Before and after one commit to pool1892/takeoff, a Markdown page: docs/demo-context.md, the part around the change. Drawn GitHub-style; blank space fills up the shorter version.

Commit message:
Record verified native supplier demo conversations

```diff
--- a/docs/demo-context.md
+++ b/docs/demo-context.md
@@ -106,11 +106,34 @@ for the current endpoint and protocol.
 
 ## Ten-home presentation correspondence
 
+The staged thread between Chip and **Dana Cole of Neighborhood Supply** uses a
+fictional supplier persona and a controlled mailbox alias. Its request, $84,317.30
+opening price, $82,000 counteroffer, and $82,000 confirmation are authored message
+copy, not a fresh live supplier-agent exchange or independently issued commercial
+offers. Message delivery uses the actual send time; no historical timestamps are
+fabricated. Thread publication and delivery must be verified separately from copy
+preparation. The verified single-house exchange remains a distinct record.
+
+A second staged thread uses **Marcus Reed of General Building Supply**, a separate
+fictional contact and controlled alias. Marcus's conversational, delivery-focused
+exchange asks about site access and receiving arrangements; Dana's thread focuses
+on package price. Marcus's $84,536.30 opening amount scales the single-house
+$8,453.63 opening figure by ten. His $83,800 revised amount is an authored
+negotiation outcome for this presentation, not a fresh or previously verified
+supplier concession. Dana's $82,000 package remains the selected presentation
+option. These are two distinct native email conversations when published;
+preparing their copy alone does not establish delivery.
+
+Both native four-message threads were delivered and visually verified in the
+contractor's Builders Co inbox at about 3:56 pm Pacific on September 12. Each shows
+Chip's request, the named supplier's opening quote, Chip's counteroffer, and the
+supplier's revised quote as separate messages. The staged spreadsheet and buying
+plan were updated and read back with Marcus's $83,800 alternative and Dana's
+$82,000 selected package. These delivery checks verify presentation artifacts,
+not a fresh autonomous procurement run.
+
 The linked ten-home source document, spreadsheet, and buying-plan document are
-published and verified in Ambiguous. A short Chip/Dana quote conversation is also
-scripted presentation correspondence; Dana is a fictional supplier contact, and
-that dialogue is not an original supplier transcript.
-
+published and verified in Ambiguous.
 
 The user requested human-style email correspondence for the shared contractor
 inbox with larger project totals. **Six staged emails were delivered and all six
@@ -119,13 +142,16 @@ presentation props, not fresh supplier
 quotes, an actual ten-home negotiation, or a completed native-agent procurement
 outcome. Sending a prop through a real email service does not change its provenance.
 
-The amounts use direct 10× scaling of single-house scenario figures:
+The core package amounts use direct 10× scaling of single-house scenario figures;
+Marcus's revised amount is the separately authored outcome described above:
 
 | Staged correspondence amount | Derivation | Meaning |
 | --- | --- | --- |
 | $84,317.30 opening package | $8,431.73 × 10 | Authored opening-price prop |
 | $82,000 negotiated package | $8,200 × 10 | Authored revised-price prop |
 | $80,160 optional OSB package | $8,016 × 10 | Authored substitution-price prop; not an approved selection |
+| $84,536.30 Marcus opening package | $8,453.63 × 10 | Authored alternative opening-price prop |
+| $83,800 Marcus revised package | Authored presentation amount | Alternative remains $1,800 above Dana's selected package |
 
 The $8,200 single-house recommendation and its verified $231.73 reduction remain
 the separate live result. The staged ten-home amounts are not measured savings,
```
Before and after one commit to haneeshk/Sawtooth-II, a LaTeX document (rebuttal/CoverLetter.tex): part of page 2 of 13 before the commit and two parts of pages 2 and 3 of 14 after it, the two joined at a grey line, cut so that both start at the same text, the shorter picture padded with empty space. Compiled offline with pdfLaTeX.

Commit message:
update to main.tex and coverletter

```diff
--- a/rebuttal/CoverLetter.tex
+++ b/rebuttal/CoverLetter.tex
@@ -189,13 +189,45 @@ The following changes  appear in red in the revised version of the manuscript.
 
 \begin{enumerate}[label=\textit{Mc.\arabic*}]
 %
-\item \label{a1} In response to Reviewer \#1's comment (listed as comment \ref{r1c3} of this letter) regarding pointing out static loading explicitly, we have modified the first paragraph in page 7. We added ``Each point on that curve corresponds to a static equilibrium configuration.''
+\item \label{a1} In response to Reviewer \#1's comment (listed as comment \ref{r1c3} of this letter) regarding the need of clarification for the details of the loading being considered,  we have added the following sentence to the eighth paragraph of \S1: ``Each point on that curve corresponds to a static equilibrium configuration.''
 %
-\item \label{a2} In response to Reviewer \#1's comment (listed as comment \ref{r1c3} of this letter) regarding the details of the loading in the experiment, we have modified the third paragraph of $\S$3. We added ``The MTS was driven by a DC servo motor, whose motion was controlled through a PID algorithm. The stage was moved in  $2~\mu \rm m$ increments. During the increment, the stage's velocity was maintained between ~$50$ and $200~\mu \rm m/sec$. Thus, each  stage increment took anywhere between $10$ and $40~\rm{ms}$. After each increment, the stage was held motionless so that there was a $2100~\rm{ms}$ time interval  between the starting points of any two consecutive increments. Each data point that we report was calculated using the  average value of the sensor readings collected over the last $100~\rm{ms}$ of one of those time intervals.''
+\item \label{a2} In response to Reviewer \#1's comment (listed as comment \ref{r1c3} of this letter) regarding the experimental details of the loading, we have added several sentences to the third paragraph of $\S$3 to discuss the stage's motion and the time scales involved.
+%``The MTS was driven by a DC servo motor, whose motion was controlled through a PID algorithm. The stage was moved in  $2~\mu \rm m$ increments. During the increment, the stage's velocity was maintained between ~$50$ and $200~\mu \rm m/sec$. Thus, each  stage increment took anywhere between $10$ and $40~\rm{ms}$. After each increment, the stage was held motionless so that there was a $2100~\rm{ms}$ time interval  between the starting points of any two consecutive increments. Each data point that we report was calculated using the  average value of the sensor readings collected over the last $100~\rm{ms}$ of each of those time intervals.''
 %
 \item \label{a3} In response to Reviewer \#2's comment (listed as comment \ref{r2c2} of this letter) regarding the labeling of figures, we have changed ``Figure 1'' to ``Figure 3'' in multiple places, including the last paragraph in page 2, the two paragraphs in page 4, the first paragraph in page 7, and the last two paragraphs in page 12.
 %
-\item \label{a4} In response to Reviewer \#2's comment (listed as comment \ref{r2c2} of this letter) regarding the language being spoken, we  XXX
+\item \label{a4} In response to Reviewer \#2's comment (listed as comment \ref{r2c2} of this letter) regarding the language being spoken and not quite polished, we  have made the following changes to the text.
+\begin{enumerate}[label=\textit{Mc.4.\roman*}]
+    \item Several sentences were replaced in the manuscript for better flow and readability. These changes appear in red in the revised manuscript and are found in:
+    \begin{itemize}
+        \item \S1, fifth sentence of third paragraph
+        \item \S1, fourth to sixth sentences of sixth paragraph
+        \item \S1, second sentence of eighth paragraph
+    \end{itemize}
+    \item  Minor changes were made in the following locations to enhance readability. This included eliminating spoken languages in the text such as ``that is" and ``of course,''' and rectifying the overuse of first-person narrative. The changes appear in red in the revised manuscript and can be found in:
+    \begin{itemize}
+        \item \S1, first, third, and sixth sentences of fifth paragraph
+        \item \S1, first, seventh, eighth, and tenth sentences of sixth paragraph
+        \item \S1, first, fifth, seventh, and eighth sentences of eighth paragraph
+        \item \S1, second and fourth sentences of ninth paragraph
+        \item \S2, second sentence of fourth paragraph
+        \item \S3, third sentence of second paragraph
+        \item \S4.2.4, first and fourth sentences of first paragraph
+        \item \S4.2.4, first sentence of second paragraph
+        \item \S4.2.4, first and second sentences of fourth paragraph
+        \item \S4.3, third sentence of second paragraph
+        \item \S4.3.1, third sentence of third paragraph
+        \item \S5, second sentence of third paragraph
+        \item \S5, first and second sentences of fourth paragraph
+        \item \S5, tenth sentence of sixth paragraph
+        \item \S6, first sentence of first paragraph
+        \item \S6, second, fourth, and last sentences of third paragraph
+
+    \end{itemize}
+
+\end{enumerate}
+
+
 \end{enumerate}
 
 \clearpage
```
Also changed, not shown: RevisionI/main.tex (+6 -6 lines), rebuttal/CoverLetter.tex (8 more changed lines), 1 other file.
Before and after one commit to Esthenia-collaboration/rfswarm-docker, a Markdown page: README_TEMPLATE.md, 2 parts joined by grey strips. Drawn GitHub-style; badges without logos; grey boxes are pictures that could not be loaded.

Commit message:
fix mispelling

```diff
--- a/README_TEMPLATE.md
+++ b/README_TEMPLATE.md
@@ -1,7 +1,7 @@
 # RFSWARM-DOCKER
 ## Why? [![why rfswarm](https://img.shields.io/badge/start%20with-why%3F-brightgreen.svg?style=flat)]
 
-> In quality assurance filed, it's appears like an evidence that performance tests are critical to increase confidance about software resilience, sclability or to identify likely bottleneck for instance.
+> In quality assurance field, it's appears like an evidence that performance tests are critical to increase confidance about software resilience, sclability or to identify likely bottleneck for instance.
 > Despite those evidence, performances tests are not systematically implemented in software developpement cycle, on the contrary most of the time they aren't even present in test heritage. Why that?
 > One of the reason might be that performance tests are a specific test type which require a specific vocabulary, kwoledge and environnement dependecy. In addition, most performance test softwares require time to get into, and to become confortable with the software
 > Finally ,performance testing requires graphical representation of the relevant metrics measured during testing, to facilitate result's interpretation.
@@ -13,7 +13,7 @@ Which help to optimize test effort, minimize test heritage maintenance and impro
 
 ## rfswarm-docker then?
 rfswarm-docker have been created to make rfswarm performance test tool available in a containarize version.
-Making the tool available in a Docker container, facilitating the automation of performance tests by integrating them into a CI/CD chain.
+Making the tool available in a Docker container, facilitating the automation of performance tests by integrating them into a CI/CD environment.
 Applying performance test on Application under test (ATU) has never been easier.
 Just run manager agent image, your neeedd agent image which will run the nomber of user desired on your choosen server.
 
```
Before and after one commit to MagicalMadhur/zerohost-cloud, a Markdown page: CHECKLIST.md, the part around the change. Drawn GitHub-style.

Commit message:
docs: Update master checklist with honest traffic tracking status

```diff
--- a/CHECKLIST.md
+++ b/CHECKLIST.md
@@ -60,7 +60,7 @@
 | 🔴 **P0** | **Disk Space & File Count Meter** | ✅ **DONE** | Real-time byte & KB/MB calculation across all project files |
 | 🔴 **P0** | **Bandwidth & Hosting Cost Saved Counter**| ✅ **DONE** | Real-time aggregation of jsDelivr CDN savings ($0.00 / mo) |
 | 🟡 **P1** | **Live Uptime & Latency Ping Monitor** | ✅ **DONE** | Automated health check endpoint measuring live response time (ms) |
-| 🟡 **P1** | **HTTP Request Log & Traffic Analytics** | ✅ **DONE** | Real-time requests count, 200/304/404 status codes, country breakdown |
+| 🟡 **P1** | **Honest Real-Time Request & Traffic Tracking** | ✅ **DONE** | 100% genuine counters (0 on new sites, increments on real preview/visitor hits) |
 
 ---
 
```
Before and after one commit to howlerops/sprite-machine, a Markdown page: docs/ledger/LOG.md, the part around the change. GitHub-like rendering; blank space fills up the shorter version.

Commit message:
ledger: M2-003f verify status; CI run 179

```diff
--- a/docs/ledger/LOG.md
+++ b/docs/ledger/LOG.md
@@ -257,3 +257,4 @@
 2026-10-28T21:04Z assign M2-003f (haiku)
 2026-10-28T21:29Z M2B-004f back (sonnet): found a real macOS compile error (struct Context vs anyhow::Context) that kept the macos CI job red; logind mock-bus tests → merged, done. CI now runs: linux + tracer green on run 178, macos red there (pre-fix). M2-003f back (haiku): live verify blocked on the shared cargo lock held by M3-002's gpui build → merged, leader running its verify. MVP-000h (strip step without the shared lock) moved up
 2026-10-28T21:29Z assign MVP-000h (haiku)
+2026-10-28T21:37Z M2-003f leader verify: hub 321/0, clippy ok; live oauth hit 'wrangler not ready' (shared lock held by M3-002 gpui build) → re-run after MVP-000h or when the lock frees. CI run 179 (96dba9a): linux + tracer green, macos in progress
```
------------
**Assignment**
The lines above that include "correspondence" should each be listed.

**Answer to the problem**
 ## Ten-home presentation correspondence
-scripted presentation correspondence; Dana is a fictional supplier contact, and
 The user requested human-style email correspondence for the shared contractor
 | Staged correspondence amount | Derivation | Meaning |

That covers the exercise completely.